[Data supplied — start]

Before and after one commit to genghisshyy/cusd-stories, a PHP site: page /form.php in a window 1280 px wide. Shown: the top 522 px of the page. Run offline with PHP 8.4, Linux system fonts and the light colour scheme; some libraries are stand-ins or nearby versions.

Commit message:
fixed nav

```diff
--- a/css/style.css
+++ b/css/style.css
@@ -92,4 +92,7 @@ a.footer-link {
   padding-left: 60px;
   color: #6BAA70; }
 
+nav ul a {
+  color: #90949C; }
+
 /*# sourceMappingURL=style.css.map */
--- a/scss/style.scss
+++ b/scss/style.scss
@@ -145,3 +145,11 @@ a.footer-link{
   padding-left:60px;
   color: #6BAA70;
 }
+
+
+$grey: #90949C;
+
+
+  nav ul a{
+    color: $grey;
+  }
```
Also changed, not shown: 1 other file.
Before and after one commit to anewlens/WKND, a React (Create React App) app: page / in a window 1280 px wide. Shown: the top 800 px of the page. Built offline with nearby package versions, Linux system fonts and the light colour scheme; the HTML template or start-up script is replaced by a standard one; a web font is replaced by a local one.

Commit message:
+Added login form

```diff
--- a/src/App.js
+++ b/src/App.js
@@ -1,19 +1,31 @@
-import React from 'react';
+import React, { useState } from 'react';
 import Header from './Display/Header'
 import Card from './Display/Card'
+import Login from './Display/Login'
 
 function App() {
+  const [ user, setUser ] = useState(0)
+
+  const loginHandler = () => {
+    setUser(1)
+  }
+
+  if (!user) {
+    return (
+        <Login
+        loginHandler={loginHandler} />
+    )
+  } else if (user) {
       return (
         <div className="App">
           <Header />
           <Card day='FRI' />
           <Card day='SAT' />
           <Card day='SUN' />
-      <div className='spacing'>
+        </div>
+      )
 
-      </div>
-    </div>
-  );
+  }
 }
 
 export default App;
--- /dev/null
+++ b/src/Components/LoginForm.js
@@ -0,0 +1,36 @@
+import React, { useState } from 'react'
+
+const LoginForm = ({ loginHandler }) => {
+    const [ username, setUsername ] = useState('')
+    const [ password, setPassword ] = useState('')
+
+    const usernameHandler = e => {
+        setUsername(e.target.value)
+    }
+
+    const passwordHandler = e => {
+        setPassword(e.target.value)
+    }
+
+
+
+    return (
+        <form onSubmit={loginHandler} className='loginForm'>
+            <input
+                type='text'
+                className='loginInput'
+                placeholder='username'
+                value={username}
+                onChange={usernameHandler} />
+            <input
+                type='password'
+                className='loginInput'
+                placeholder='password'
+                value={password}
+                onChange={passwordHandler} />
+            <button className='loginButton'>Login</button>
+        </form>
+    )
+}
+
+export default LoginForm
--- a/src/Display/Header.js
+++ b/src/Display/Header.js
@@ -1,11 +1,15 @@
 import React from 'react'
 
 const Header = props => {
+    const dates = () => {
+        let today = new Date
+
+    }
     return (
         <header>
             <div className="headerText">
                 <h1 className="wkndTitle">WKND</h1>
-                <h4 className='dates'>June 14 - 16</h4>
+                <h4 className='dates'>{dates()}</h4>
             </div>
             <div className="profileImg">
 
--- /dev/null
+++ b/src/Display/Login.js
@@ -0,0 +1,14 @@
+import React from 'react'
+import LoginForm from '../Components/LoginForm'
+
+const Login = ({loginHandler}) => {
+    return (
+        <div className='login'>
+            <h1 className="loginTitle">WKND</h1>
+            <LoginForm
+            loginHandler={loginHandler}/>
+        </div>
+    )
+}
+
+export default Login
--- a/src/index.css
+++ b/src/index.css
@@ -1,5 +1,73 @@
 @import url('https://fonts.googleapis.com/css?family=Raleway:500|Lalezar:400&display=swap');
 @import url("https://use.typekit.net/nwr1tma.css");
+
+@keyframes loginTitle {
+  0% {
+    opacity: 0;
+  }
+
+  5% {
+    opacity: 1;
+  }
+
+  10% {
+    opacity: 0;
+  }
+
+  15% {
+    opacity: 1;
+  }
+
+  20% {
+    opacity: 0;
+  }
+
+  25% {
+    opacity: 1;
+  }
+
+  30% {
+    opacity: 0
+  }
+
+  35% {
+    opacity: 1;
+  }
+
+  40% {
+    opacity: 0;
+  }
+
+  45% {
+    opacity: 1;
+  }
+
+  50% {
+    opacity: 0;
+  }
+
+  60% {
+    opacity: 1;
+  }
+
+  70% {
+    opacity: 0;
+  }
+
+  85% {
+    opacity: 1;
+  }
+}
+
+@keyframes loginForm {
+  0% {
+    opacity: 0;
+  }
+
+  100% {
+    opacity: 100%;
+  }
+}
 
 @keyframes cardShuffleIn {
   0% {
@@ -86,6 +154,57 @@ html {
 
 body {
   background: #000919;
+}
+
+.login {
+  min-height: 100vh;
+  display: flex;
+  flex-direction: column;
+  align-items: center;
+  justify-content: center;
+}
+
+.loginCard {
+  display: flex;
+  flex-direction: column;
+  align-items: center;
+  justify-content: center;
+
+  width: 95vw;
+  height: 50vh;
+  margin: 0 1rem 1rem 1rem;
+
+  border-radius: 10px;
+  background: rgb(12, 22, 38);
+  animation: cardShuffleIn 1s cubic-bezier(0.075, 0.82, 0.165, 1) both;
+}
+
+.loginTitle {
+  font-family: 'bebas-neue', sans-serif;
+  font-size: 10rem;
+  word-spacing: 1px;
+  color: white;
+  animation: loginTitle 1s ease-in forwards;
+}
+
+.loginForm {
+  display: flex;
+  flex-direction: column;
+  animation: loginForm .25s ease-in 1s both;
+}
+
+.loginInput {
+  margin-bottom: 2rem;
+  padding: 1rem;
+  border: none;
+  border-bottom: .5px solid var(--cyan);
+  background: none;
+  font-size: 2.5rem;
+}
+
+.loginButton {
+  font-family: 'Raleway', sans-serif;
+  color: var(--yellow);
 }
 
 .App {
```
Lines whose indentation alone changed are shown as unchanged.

[Data supplied — finish]

If a line in the records includes "fonts", it counts toward the total; report that total by itself.

Answer for the task: 3